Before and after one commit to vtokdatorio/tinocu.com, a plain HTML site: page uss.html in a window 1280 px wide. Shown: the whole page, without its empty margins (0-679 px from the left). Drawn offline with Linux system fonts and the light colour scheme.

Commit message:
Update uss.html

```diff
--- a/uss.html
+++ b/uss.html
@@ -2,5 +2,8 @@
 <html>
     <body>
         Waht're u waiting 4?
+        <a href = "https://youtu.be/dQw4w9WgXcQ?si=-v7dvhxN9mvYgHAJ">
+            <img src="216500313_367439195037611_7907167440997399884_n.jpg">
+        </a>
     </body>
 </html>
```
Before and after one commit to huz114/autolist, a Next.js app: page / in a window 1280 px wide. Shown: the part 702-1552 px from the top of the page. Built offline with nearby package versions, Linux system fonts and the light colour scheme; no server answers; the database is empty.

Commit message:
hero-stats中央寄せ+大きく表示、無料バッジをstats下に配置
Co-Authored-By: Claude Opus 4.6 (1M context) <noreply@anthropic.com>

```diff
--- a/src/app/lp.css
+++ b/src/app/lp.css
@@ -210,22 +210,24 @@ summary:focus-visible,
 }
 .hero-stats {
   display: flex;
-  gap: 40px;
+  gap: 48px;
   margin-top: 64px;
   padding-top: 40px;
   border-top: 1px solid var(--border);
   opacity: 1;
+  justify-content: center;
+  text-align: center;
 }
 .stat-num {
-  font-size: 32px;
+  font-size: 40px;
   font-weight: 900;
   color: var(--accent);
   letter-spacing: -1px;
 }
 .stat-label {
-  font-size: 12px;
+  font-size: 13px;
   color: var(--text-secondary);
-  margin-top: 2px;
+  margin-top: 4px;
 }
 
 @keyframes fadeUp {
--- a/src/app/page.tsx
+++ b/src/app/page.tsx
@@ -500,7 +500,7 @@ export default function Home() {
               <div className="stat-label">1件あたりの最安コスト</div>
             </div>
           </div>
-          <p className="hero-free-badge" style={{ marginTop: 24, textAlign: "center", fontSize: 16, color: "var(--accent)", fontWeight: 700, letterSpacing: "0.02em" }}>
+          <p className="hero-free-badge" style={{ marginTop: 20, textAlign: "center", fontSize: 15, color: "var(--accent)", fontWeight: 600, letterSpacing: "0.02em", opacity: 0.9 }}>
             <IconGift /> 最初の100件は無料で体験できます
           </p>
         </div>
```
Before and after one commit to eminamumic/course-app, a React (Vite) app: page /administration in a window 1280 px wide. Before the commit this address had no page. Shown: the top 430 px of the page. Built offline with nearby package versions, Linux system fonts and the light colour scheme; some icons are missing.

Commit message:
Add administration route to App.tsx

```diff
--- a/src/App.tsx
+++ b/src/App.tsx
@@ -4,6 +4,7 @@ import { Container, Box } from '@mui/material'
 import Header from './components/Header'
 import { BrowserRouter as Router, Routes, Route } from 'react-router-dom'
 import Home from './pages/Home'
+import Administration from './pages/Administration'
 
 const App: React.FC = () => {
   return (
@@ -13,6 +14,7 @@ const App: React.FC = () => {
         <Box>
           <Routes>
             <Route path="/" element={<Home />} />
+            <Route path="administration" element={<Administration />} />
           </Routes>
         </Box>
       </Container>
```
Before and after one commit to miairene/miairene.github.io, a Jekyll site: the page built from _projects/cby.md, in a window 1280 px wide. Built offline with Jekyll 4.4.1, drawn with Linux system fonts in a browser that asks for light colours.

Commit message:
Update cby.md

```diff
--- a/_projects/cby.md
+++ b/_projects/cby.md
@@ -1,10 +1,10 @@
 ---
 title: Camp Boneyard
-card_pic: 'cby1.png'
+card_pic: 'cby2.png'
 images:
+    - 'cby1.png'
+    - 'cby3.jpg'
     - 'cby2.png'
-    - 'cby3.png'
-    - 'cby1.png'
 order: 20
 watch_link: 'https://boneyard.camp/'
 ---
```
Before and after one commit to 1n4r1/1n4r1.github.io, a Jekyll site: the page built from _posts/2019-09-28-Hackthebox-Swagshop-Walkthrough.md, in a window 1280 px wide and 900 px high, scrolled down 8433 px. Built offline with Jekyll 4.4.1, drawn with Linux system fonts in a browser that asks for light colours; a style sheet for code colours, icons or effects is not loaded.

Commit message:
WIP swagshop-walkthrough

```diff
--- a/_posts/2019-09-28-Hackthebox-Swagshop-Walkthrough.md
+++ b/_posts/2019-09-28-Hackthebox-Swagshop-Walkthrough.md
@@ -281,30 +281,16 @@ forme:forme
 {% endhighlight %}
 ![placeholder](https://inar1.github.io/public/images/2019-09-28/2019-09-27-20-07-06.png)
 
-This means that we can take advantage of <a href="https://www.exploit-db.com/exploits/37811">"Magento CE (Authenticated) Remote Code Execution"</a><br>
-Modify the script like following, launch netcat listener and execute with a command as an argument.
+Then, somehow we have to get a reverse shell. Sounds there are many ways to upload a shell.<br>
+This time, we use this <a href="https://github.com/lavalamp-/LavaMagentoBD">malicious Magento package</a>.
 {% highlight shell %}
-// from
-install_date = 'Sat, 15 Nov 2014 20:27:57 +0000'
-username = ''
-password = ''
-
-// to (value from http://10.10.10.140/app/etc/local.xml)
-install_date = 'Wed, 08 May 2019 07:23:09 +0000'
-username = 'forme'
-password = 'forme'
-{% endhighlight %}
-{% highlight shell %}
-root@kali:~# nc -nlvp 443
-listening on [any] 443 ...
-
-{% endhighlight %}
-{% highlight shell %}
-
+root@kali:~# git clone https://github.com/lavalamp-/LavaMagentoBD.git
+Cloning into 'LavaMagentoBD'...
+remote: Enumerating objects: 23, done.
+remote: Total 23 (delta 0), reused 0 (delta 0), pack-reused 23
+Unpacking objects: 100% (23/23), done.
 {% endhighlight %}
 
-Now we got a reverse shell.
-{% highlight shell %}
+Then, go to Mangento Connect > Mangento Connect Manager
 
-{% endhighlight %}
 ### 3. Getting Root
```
================================
*What is required:* The material is to be written out again in full, with no word altered.

*Your response:*
Before and after one commit to vtokdatorio/tinocu.com, a plain HTML site: page uss.html in a window 1280 px wide. Shown: the whole page, without its empty margins (0-679 px from the left). Drawn offline with Linux system fonts and the light colour scheme.

Commit message:
Update uss.html

```diff
--- a/uss.html
+++ b/uss.html
@@ -2,5 +2,8 @@
 <html>
     <body>
         Waht're u waiting 4?
+        <a href = "https://youtu.be/dQw4w9WgXcQ?si=-v7dvhxN9mvYgHAJ">
+            <img src="216500313_367439195037611_7907167440997399884_n.jpg">
+        </a>
     </body>
 </html>
```
Before and after one commit to huz114/autolist, a Next.js app: page / in a window 1280 px wide. Shown: the part 702-1552 px from the top of the page. Built offline with nearby package versions, Linux system fonts and the light colour scheme; no server answers; the database is empty.

Commit message:
hero-stats中央寄せ+大きく表示、無料バッジをstats下に配置
Co-Authored-By: Claude Opus 4.6 (1M context) <noreply@anthropic.com>

```diff
--- a/src/app/lp.css
+++ b/src/app/lp.css
@@ -210,22 +210,24 @@ summary:focus-visible,
 }
 .hero-stats {
   display: flex;
-  gap: 40px;
+  gap: 48px;
   margin-top: 64px;
   padding-top: 40px;
   border-top: 1px solid var(--border);
   opacity: 1;
+  justify-content: center;
+  text-align: center;
 }
 .stat-num {
-  font-size: 32px;
+  font-size: 40px;
   font-weight: 900;
   color: var(--accent);
   letter-spacing: -1px;
 }
 .stat-label {
-  font-size: 12px;
+  font-size: 13px;
   color: var(--text-secondary);
-  margin-top: 2px;
+  margin-top: 4px;
 }
 
 @keyframes fadeUp {
--- a/src/app/page.tsx
+++ b/src/app/page.tsx
@@ -500,7 +500,7 @@ export default function Home() {
               <div className="stat-label">1件あたりの最安コスト</div>
             </div>
           </div>
-          <p className="hero-free-badge" style={{ marginTop: 24, textAlign: "center", fontSize: 16, color: "var(--accent)", fontWeight: 700, letterSpacing: "0.02em" }}>
+          <p className="hero-free-badge" style={{ marginTop: 20, textAlign: "center", fontSize: 15, color: "var(--accent)", fontWeight: 600, letterSpacing: "0.02em", opacity: 0.9 }}>
             <IconGift /> 最初の100件は無料で体験できます
           </p>
         </div>
```
Before and after one commit to eminamumic/course-app, a React (Vite) app: page /administration in a window 1280 px wide. Before the commit this address had no page. Shown: the top 430 px of the page. Built offline with nearby package versions, Linux system fonts and the light colour scheme; some icons are missing.

Commit message:
Add administration route to App.tsx

```diff
--- a/src/App.tsx
+++ b/src/App.tsx
@@ -4,6 +4,7 @@ import { Container, Box } from '@mui/material'
 import Header from './components/Header'
 import { BrowserRouter as Router, Routes, Route } from 'react-router-dom'
 import Home from './pages/Home'
+import Administration from './pages/Administration'
 
 const App: React.FC = () => {
   return (
@@ -13,6 +14,7 @@ const App: React.FC = () => {
         <Box>
           <Routes>
             <Route path="/" element={<Home />} />
+            <Route path="administration" element={<Administration />} />
           </Routes>
         </Box>
       </Container>
```
Before and after one commit to miairene/miairene.github.io, a Jekyll site: the page built from _projects/cby.md, in a window 1280 px wide. Built offline with Jekyll 4.4.1, drawn with Linux system fonts in a browser that asks for light colours.

Commit message:
Update cby.md

```diff
--- a/_projects/cby.md
+++ b/_projects/cby.md
@@ -1,10 +1,10 @@
 ---
 title: Camp Boneyard
-card_pic: 'cby1.png'
+card_pic: 'cby2.png'
 images:
+    - 'cby1.png'
+    - 'cby3.jpg'
     - 'cby2.png'
-    - 'cby3.png'
-    - 'cby1.png'
 order: 20
 watch_link: 'https://boneyard.camp/'
 ---
```
Before and after one commit to 1n4r1/1n4r1.github.io, a Jekyll site: the page built from _posts/2019-09-28-Hackthebox-Swagshop-Walkthrough.md, in a window 1280 px wide and 900 px high, scrolled down 8433 px. Built offline with Jekyll 4.4.1, drawn with Linux system fonts in a browser that asks for light colours; a style sheet for code colours, icons or effects is not loaded.

Commit message:
WIP swagshop-walkthrough

```diff
--- a/_posts/2019-09-28-Hackthebox-Swagshop-Walkthrough.md
+++ b/_posts/2019-09-28-Hackthebox-Swagshop-Walkthrough.md
@@ -281,30 +281,16 @@ forme:forme
 {% endhighlight %}
 ![placeholder](https://inar1.github.io/public/images/2019-09-28/2019-09-27-20-07-06.png)
 
-This means that we can take advantage of <a href="https://www.exploit-db.com/exploits/37811">"Magento CE (Authenticated) Remote Code Execution"</a><br>
-Modify the script like following, launch netcat listener and execute with a command as an argument.
+Then, somehow we have to get a reverse shell. Sounds there are many ways to upload a shell.<br>
+This time, we use this <a href="https://github.com/lavalamp-/LavaMagentoBD">malicious Magento package</a>.
 {% highlight shell %}
-// from
-install_date = 'Sat, 15 Nov 2014 20:27:57 +0000'
-username = ''
-password = ''
-
-// to (value from http://10.10.10.140/app/etc/local.xml)
-install_date = 'Wed, 08 May 2019 07:23:09 +0000'
-username = 'forme'
-password = 'forme'
-{% endhighlight %}
-{% highlight shell %}
-root@kali:~# nc -nlvp 443
-listening on [any] 443 ...
-
-{% endhighlight %}
-{% highlight shell %}
-
+root@kali:~# git clone https://github.com/lavalamp-/LavaMagentoBD.git
+Cloning into 'LavaMagentoBD'...
+remote: Enumerating objects: 23, done.
+remote: Total 23 (delta 0), reused 0 (delta 0), pack-reused 23
+Unpacking objects: 100% (23/23), done.
 {% endhighlight %}
 
-Now we got a reverse shell.
-{% highlight shell %}
+Then, go to Mangento Connect > Mangento Connect Manager
 
-{% endhighlight %}
 ### 3. Getting Root
```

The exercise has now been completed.